Exercise ▸
Below are the records; how many of their lines contain "docs"? Reply only with that figure.

Change detection data ▸
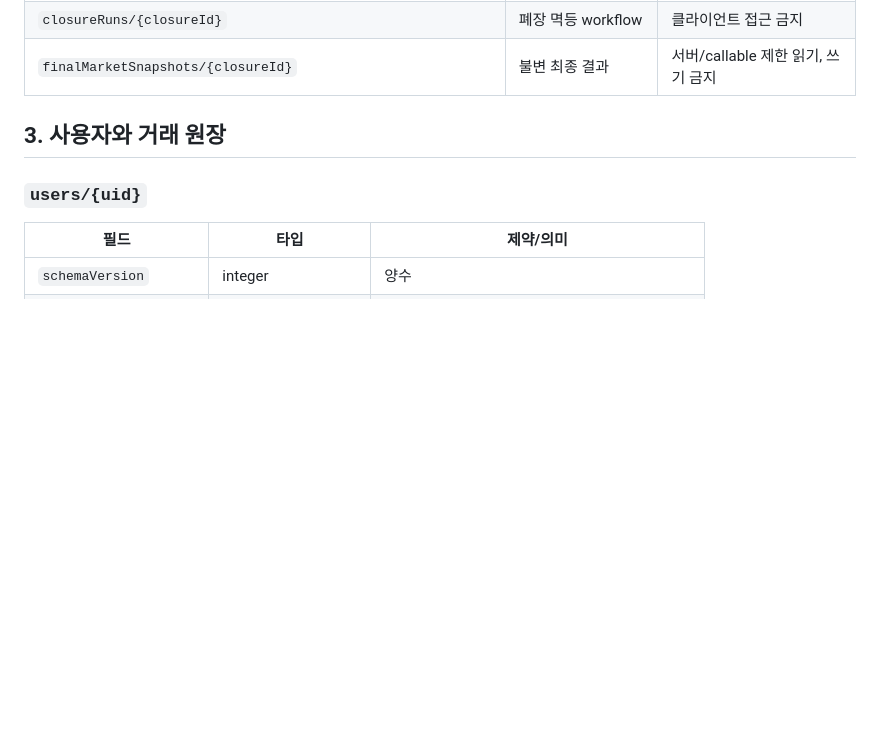
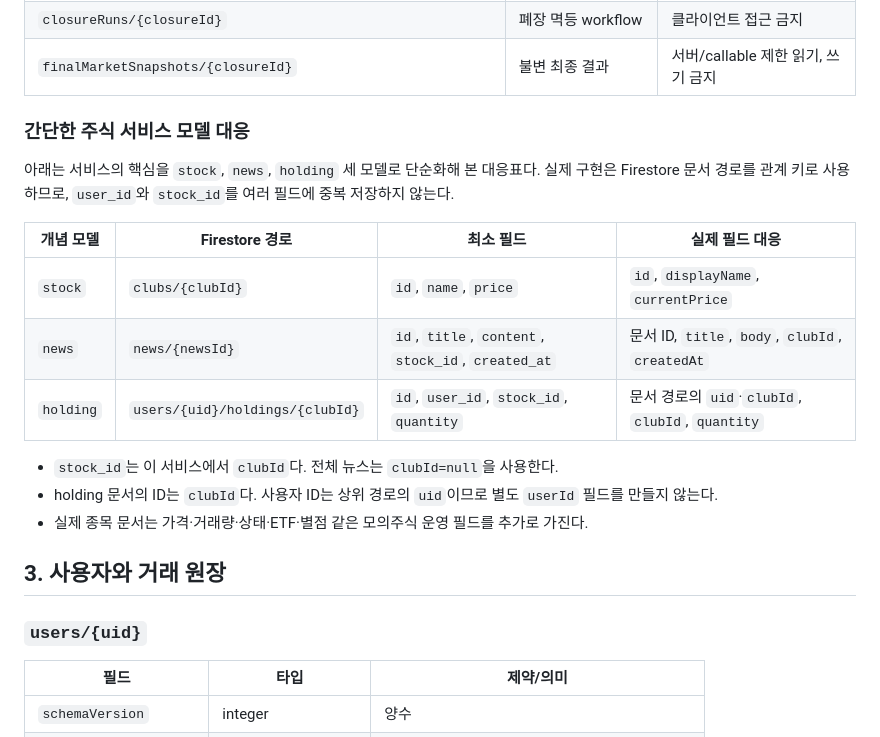
Before and after one commit to adfaaraqdf/PGHS-HTS, a Markdown page: docs/FIRESTORE_SCHEMA.md, the part around the change. Rendered like a GitHub page; blank space fills up the shorter version.

Commit message:
docs: map core stock news holding models

```diff
--- a/docs/FIRESTORE_SCHEMA.md
+++ b/docs/FIRESTORE_SCHEMA.md
@@ -39,6 +39,20 @@
 | `adminAuthorizations/{uid}`, `adminApprovals/{approvalId}` | 실시간 역할·2인 승인 | 클라이언트 접근 금지 |
 | `closureRuns/{closureId}` | 폐장 멱등 workflow | 클라이언트 접근 금지 |
 | `finalMarketSnapshots/{closureId}` | 불변 최종 결과 | 서버/callable 제한 읽기, 쓰기 금지 |
+
+### 간단한 주식 서비스 모델 대응
+
+아래는 서비스의 핵심을 `stock`, `news`, `holding` 세 모델로 단순화해 본 대응표다. 실제 구현은 Firestore 문서 경로를 관계 키로 사용하므로, `user_id`와 `stock_id`를 여러 필드에 중복 저장하지 않는다.
+
+| 개념 모델 | Firestore 경로 | 최소 필드 | 실제 필드 대응 |
+|---|---|---|---|
+| `stock` | `clubs/{clubId}` | `id`, `name`, `price` | `id`, `displayName`, `currentPrice` |
+| `news` | `news/{newsId}` | `id`, `title`, `content`, `stock_id`, `created_at` | 문서 ID, `title`, `body`, `clubId`, `createdAt` |
+| `holding` | `users/{uid}/holdings/{clubId}` | `id`, `user_id`, `stock_id`, `quantity` | 문서 경로의 `uid`·`clubId`, `clubId`, `quantity` |
+
+- `stock_id`는 이 서비스에서 `clubId`다. 전체 뉴스는 `clubId=null`을 사용한다.
+- holding 문서의 ID는 `clubId`다. 사용자 ID는 상위 경로의 `uid`이므로 별도 `userId` 필드를 만들지 않는다.
+- 실제 종목 문서는 가격·거래량·상태·ETF·별점 같은 모의주식 운영 필드를 추가로 가진다.
 
 ## 3. 사용자와 거래 원장
 
```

Answer ▸
4